Yomiuri Shimbun file photo
The No. 2 reactor at Japan Atomic Power Co.’s Tsuruga power plant in Tsuruga, Fukui Prefecture is seen in May, 2021.

The Nuclear Regulation Authority on Wednesday approved in principle a plan that would allow the economy ministry to extend the operational life of nuclear power plants at intervals of within 10 years, beginning 30 years after the start of their use.

If this system is introduced, the current rules for nuclear power plants — adopted in the wake of the 2011 accident at the Fukushima No. 1 nuclear power plant — which set the operating period at “40 years in principle, extendable to a maximum of 60 years” will be changed, allowing plants to operate for “over 60 years.”

The NRA will compile a draft to amend the Law on the Regulation of Nuclear Source Material, Nuclear Fuel Material and Reactors, which sets the current rules, aiming to have it submitted at an ordinary Diet session next year. At its regular meeting Wednesday, the agency decided that it would discuss whether to formally accept the plan once the Economy, Trade and Industry Ministry has decided on its policy.

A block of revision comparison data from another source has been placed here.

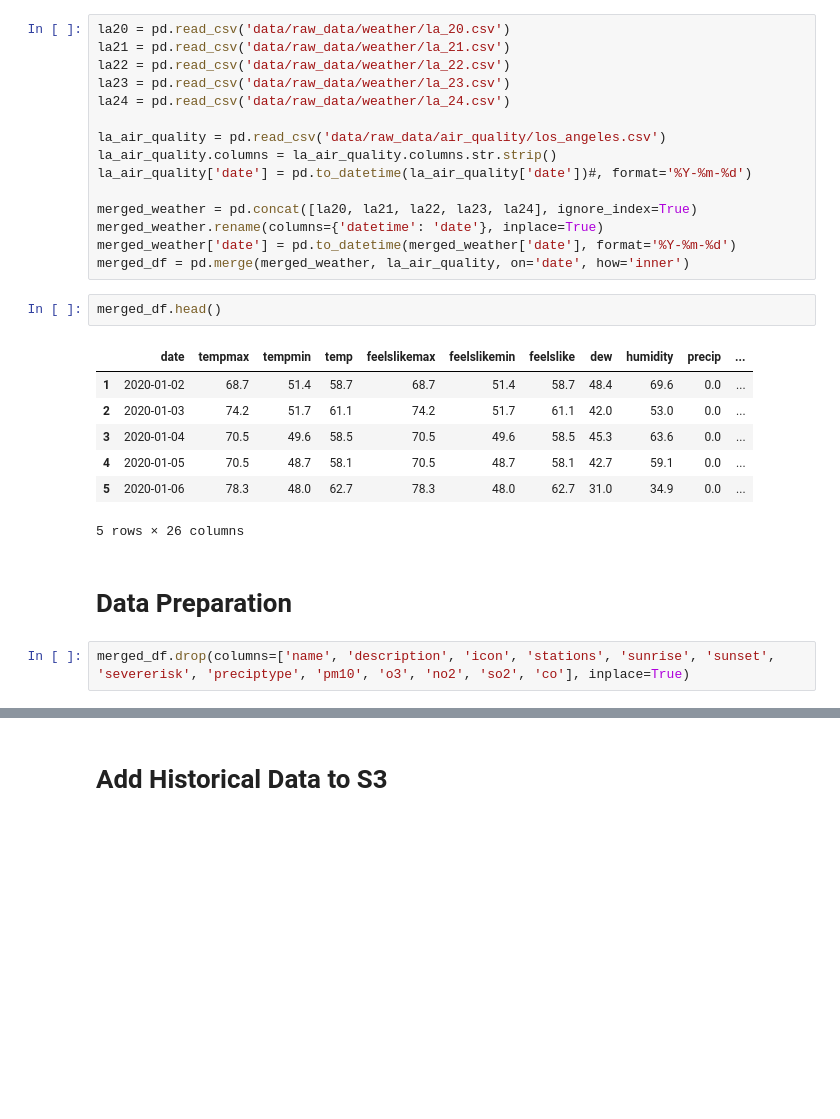
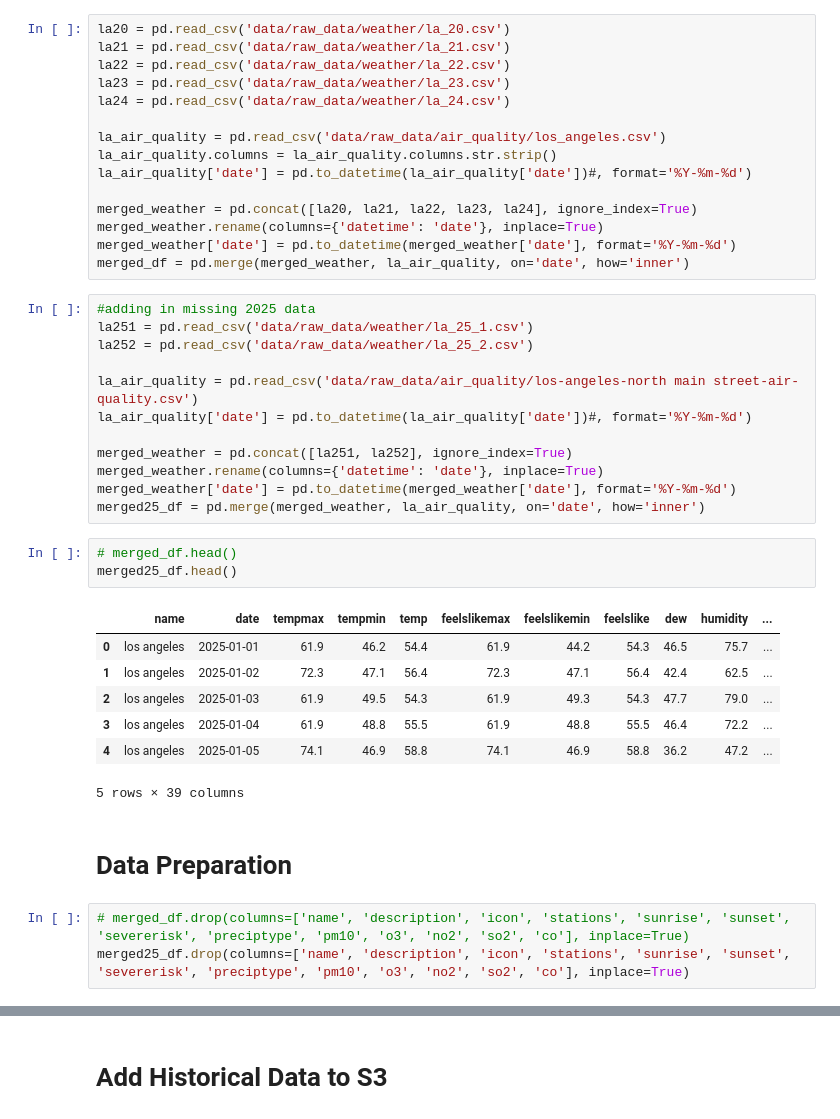
Before and after one commit to Sadaira/AQI-Prediction, a Jupyter notebook: notebooks/backfill_historical_features.ipynb, the cells around one changed output, grey strips where cells are left out. Saved outputs shown, nothing was run; the diff lists cells and outputs as text; blank space fills up the shorter version.

Commit message:
Added missing data

```diff
--- a/notebooks/backfill_historical_features.ipynb
+++ b/notebooks/backfill_historical_features.ipynb
@@ -46,18 +46,32 @@ merged_weather = pd.concat([la20, la21, la22, la23, la24], ignore_index=True)
 merged_weather.rename(columns={'datetime': 'date'}, inplace=True)
 merged_weather['date'] = pd.to_datetime(merged_weather['date'], format='%Y-%m-%d')
 merged_df = pd.merge(merged_weather, la_air_quality, on='date', how='inner')
-# %%
-merged_df.head()
-# %% [output]
-|  | date | tempmax | tempmin | temp | feelslikemax | feelslikemin | feelslike | dew | humidity | precip | ... |
-| 1 | 2020-01-02 | 68.7 | 51.4 | 58.7 | 68.7 | 51.4 | 58.7 | 48.4 | 69.6 | 0.0 | ... |
-| 2 | 2020-01-03 | 74.2 | 51.7 | 61.1 | 74.2 | 51.7 | 61.1 | 42.0 | 53.0 | 0.0 | ... |
-| 3 | 2020-01-04 | 70.5 | 49.6 | 58.5 | 70.5 | 49.6 | 58.5 | 45.3 | 63.6 | 0.0 | ... |
-| 4 | 2020-01-05 | 70.5 | 48.7 | 58.1 | 70.5 | 48.7 | 58.1 | 42.7 | 59.1 | 0.0 | ... |
-| 5 | 2020-01-06 | 78.3 | 48.0 | 62.7 | 78.3 | 48.0 | 62.7 | 31.0 | 34.9 | 0.0 | ... |
-5 rows × 26 columns
+# %%
+#adding in missing 2025 data
+la251 = pd.read_csv('data/raw_data/weather/la_25_1.csv')
+la252 = pd.read_csv('data/raw_data/weather/la_25_2.csv')
+
+la_air_quality = pd.read_csv('data/raw_data/air_quality/los-angeles-north main street-air-quality.csv')
+la_air_quality['date'] = pd.to_datetime(la_air_quality['date'])#, format='%Y-%m-%d')
+
+merged_weather = pd.concat([la251, la252], ignore_index=True)
+merged_weather.rename(columns={'datetime': 'date'}, inplace=True)
+merged_weather['date'] = pd.to_datetime(merged_weather['date'], format='%Y-%m-%d')
+merged25_df = pd.merge(merged_weather, la_air_quality, on='date', how='inner')
+# %%
+# merged_df.head()
+merged25_df.head()
+# %% [output]
+|  | name | date | tempmax | tempmin | temp | feelslikemax | feelslikemin | feelslike | dew | humidity | ... |
+| 0 | los angeles | 2025-01-01 | 61.9 | 46.2 | 54.4 | 61.9 | 44.2 | 54.3 | 46.5 | 75.7 | ... |
+| 1 | los angeles | 2025-01-02 | 72.3 | 47.1 | 56.4 | 72.3 | 47.1 | 56.4 | 42.4 | 62.5 | ... |
+| 2 | los angeles | 2025-01-03 | 61.9 | 49.5 | 54.3 | 61.9 | 49.3 | 54.3 | 47.7 | 79.0 | ... |
+| 3 | los angeles | 2025-01-04 | 61.9 | 48.8 | 55.5 | 61.9 | 48.8 | 55.5 | 46.4 | 72.2 | ... |
+| 4 | los angeles | 2025-01-05 | 74.1 | 46.9 | 58.8 | 74.1 | 46.9 | 58.8 | 36.2 | 47.2 | ... |
+5 rows × 39 columns
 # %% [markdown]
 # Data Preparation
 # %%
-merged_df.drop(columns=['name', 'description', 'icon', 'stations', 'sunrise', 'sunset', 'severerisk', 'preciptype', 'pm10', 'o3', 'no2', 'so2', 'co'], inplace=True)
+# merged_df.drop(columns=['name', 'description', 'icon', 'stations', 'sunrise', 'sunset', 'severerisk', 'preciptype', 'pm10', 'o3', 'no2', 'so2', 'co'], inplace=True)
+merged25_df.drop(columns=['name', 'description', 'icon', 'stations', 'sunrise', 'sunset', 'severerisk', 'preciptype', 'pm10', 'o3', 'no2', 'so2', 'co'], inplace=True)
 # %%
```
Also changed, not shown: parts of 14 cells of this notebook, 6 other files.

Under the current rules, when a nuclear plant reaches 40 years after the start of its operation, the NRA checks the “hard” aspects of the plant, meaning the safety of key physical facilities such as reactor buildings, and then grants a one-time extension of up to 20 years.

In addition, the watchdog has been taking measures to combat aging every 10 years for nuclear power plants that have been in operation for more than 30 years, by evaluating mainly the “soft” side, such as deterioration of parts, frequency of their replacement and adequacy of maintenance plans.

The NRA’s proposal seeks to unify the screening of the hard and soft sides. After 30 years of operation, nuclear plants will undergo safety inspections in terms of both sides before getting the green light for extended operation. After that, the NRA will check the status of deterioration for each plant, and give approval at intervals of within 10 years. The timing to first get approval for an extension thereby moves forward by 10 years from the current 40 years, and utilities would become able to operate nuclear power plants as long as they receive approval.

In regard to total operational life, the economy ministry is in discussions to decide to either eliminate upper limit, or to set a certain cap but not include periods when a plant is shut down. It will decide on a policy by the end of the year.